I'm really not sure what any of that means, but it does seem kind of cool. Perhaps it means more to you. I do know that the speaker is very light. The two of them together probably weigh less than my old Magnavox boombox (each D-TK10 actually weighs only 6.4 pounds). And I do know that, even at loud volumes, the sound produced by the Onkyos remains intact. I am surprised by the amount of sound offered by such a small, lightweight design.
But that, I think, is enough about quantity. Quality is what I'm interested in. And Onkyo has something to say about that, too. The D-TK10's network circuit (I don't know what this is) has a ground potential (again: no idea) that is said to be free from fluctuations (I shrug my shoulders), "making it possible to generate high-quality audio playback." Okey dokey. Parts included are a German-made WIMA film capacitor, a leakage-free cable, and gold-plated banana-plug compatible speaker posts (I do really like these). But I'm stalling. What about the speaker's sound?
When I initially set them up, I heard what I expected to hear: echo. Everything seemed to have an echo to it. Or, not exactly an echo, but a kind of veil or cloud. The sound was foggy. The sound was not crisp or clear. The sound was not tight. The sound was not controlled. The sound was loose and soft and a little bit murky. Well, this wasn't good. I decided to get up from my orange couch and mess around with placement. To begin with, I had them set exactly where the DeVores had been set before them. Now, I moved the speakers much further into the room, maybe four or five inches closer to my listening position. Due to their small size, the drastic change was not at all imposing. I didn't feel crowded in any way. Kelli, though, would later complain that the room was cluttered. "The speakers are awfully close, aren't they?" I didn't try to explain that bringing them closer to the listening position improved their sound. That echo chilled out a little bit. Things sounded tighter and not as murky.
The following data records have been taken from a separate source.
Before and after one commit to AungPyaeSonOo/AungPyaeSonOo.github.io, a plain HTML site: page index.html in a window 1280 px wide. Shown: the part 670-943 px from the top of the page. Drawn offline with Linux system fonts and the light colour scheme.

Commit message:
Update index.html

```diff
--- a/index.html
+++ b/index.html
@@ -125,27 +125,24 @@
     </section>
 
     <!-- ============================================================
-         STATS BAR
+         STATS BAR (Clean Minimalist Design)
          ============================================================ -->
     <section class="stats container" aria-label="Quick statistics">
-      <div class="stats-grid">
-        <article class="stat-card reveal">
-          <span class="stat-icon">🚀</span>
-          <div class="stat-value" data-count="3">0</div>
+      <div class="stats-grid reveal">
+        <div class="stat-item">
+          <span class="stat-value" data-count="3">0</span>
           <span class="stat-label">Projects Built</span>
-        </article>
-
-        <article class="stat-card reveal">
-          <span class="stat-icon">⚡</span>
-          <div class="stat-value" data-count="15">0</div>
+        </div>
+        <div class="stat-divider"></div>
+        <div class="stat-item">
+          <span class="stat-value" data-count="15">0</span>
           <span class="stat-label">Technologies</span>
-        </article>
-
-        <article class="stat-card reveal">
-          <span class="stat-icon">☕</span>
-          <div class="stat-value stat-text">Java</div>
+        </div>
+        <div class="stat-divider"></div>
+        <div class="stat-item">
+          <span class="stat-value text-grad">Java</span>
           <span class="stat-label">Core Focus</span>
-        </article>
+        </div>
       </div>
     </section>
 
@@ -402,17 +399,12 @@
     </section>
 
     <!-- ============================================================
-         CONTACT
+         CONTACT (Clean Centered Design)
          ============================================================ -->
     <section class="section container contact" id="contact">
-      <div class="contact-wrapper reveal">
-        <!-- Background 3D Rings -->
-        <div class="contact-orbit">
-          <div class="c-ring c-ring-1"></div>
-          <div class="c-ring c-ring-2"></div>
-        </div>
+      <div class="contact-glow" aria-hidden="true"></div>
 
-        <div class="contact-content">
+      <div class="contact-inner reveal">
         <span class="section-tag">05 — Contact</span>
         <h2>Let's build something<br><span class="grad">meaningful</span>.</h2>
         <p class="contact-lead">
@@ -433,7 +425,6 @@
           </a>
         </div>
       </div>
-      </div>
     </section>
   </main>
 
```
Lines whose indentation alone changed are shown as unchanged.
I would later compare the Onkyos to the DeVores. I listened to a track, switched speakers, listened to the same track, switched speakers again, and took notes. You read a little about here. After one particular listening session, a listening session that probably lasted too long into the night, I remained stumped. I ended up questioning myself, not trusting myself, hearing something, and then, not hearing something. Inconclusive. And, so, a few nights later, I went back and did it again. With fresh ears and fresh mind, I listened. I was surprised to hear just what I thought I'd heard the first time around. I can go back now to what I wrote a few days ago...
Through the DeVores, Folias antiguas had a more adequate-seeming proportion of slither and roll, moving forward steadily, while still teetering and hissing and sighing. It sounded better. And while enjoying Folias Gallegas, I got the sense that I was hearing more of the music, and less of the speaker. I could more easily imagine the instrument and musician living within the performance space. And I'm just about certain I could even hear some birdies chirping somewhere in the background. Do you hear that? [Seriously, Clifton, do you hear that?] Where'd those birdies come from? The DeVores imparted the movement of the dance, gave the dance sway, and used the strong hand of love to neaten the overall presentation, adding life and intensity to the music. The Onkyos, it seemed, left things just the slightest bit loose and ragged. Just as I expected!
...And say, "Hey, I was right! And you know what else? I think I said that pretty well, actually."
Just to be certain, though, I conducted a few more tests.